8. Keep naps to a minimum

If you have trouble sleeping, avoid naps - especially in the afternoon. Power napping may help you get through the day, but if you find that you can't fall asleep at bedtime, eliminating even short catnaps may help.

9. Optimise your bedroom environment

Your bedroom should be a peaceful place for you to rest and sleep. Temperature, lighting and noise should be controlled so that your bedroom environment is designed to help you fall (and stay) asleep.

Avoid making your bedroom too hot or too cold. Refrain from using anything with a digital screen for at least a few hours before sleeping - this should include limiting the use of smartphones, tablets, laptops and VR headsets. Keeping the bedroom separate from your entertainment area may require a change to your furniture set-up, but it should keep noise levels down, reduce artificial light, and remove distracting elements from the bedroom. If you have a pet that sleeps in the room with you, consider moving it somewhere else if it often disturbs you at night.

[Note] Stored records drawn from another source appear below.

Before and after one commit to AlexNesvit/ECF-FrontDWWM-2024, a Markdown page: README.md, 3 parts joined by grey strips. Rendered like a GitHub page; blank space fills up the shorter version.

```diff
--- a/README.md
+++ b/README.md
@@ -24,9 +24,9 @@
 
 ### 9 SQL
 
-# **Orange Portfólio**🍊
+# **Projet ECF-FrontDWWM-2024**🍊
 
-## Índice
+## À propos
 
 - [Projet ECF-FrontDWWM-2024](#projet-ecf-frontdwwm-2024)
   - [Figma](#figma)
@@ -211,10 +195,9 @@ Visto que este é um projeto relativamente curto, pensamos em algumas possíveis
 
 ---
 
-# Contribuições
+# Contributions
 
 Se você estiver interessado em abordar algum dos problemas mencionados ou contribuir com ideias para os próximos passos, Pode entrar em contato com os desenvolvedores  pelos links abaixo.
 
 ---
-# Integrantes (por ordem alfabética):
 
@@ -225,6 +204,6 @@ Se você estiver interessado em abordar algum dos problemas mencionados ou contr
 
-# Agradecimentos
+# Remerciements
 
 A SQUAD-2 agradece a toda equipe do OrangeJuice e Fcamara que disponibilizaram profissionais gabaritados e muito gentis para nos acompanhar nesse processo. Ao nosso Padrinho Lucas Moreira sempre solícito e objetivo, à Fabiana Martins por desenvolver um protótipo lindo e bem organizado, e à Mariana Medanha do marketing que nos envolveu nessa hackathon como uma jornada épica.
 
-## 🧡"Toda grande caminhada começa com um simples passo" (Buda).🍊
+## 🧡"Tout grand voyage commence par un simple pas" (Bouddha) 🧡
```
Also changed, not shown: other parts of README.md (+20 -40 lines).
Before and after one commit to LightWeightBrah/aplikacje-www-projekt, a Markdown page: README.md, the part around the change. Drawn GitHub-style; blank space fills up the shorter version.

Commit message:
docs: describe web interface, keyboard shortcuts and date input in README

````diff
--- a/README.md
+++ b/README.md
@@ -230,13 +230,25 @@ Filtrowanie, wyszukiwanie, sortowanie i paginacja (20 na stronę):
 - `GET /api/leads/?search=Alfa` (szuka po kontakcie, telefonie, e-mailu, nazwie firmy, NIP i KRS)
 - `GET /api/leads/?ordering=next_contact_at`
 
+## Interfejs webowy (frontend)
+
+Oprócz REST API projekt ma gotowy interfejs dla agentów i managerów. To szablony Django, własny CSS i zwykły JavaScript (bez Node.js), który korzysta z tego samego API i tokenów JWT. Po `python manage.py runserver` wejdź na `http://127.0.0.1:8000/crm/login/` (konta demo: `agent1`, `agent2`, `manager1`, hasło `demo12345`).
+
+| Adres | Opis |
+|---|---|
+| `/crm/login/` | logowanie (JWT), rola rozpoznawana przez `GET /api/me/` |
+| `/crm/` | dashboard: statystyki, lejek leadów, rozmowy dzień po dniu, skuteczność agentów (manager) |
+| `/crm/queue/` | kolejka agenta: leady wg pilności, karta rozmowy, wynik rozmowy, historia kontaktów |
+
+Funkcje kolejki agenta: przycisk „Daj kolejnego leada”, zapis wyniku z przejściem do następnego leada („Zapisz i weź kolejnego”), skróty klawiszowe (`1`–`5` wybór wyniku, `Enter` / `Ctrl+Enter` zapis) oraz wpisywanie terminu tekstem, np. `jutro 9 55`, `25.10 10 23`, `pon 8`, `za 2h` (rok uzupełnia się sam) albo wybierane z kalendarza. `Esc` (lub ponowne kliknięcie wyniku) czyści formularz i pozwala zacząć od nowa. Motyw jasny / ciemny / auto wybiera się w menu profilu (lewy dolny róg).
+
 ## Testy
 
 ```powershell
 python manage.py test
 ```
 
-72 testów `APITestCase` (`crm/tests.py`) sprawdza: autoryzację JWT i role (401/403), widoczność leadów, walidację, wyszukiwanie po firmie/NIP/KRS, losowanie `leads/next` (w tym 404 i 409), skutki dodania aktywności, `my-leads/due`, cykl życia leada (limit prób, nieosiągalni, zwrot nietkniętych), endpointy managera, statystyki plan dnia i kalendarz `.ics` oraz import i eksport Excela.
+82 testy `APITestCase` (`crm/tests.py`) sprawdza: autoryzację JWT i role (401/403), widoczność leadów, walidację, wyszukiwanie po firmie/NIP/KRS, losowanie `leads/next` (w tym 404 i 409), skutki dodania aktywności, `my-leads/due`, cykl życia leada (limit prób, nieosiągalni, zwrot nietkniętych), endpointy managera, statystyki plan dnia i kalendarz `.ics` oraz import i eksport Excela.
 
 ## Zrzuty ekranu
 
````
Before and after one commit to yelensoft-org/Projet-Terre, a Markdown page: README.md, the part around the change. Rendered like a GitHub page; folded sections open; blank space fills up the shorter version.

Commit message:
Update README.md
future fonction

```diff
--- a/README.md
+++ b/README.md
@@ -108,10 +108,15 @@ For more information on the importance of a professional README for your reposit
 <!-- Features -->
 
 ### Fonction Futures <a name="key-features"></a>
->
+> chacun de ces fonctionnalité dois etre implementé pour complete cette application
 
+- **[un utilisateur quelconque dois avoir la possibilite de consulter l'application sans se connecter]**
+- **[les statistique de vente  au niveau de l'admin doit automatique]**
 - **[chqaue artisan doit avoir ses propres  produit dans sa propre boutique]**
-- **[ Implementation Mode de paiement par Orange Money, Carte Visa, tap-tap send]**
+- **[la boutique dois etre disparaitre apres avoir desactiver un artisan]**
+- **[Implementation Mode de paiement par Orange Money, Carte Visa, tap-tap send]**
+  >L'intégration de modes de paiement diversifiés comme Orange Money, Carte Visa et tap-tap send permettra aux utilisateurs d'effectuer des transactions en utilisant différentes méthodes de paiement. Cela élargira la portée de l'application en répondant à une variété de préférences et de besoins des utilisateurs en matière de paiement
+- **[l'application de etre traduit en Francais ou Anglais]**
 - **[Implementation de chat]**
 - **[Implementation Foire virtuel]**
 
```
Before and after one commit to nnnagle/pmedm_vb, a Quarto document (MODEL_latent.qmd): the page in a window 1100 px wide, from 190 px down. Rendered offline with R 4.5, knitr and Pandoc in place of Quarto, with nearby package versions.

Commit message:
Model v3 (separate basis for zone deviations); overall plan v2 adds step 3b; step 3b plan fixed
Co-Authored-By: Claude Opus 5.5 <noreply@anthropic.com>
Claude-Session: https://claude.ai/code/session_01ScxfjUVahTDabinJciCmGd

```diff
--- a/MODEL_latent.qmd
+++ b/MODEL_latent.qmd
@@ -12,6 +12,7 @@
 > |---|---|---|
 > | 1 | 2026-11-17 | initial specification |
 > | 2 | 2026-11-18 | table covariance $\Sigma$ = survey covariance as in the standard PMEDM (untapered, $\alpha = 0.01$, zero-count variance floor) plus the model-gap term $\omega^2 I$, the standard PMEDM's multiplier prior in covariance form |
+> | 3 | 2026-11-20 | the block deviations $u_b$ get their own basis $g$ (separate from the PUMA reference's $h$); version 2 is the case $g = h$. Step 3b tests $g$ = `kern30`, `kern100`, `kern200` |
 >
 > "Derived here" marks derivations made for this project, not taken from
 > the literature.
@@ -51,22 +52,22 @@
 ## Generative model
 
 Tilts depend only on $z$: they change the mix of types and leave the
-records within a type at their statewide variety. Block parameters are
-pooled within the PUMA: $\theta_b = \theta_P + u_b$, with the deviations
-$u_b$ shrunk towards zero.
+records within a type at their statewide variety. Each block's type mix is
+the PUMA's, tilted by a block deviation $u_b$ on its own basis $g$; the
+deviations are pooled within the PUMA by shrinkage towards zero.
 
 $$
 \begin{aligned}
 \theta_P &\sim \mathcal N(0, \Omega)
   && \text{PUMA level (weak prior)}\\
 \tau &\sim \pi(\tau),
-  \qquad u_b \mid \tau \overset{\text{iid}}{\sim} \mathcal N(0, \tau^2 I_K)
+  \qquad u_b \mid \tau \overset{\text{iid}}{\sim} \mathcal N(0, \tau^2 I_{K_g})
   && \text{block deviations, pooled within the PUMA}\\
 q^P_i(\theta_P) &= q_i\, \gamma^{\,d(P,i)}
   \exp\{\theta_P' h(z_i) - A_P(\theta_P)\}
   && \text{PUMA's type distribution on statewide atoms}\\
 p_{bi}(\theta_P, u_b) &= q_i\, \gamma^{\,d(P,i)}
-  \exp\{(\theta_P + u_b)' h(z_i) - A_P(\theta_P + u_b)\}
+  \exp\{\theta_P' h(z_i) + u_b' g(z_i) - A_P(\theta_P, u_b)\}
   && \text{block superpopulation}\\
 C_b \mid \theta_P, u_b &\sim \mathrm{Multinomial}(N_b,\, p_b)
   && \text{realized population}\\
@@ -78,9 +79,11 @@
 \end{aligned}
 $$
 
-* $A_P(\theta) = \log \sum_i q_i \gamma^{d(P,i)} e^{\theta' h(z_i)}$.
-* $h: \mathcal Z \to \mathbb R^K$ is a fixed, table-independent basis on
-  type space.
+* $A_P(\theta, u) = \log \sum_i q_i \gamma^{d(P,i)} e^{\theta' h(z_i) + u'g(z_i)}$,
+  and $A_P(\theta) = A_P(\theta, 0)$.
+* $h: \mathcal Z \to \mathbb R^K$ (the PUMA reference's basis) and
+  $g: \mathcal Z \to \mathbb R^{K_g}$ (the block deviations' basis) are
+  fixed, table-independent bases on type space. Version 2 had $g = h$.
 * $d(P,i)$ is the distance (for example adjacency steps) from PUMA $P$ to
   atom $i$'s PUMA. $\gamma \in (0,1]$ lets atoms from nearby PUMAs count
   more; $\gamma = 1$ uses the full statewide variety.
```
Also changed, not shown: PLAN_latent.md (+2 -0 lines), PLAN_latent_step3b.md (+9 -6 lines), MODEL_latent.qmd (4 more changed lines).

10. Mattress matters

The Better Sleep Council suggests replacing your mattress every 7 to 10 years, depending on your comfort and how it supports you. The life of a mattress does vary, depending on the quality of it, how you sleep on it, and how often you rotate it. It can take up to a month for your body to get used to a new mattress, so don’t be disappointed if your new mattress doesn’t provide instant comfort and relief.

11. Winding down

Your body needs time to shift into sleep mode, so spend the last hour before bed doing a calming activity such as meditation, reading, taking a warm bath or listening to the radio or a podcast. If you tend to lie in bed thinking about everything you need to do tomorrow, set aside time before bedtime to make plans for the next day. The aim is to avoid doing these things when you're in bed.

12. If you can't sleep, get up

This may seem counter-intuitive, but if you can't sleep, don't lie there worrying about it. Get up and do something you find relaxing until you feel sleepy again, then go back to bed.

last 6 tips for healthy sleep

If you have persistent sleeping problems, daytime drowsiness, and/or a problematic sleep schedule, consult a specialist who can best diagnose the cause and offer the most appropriate treatment.

Our qualified and licensed expertise makes your journey to nervous system and musculoskeletal healthcare a reassuring one. To book a #holistic chiropractic or corrective exercise consultation or find out more about the procedures we offer at our clinics use our online appointment request form or call +44 (0) 20 7193 6272.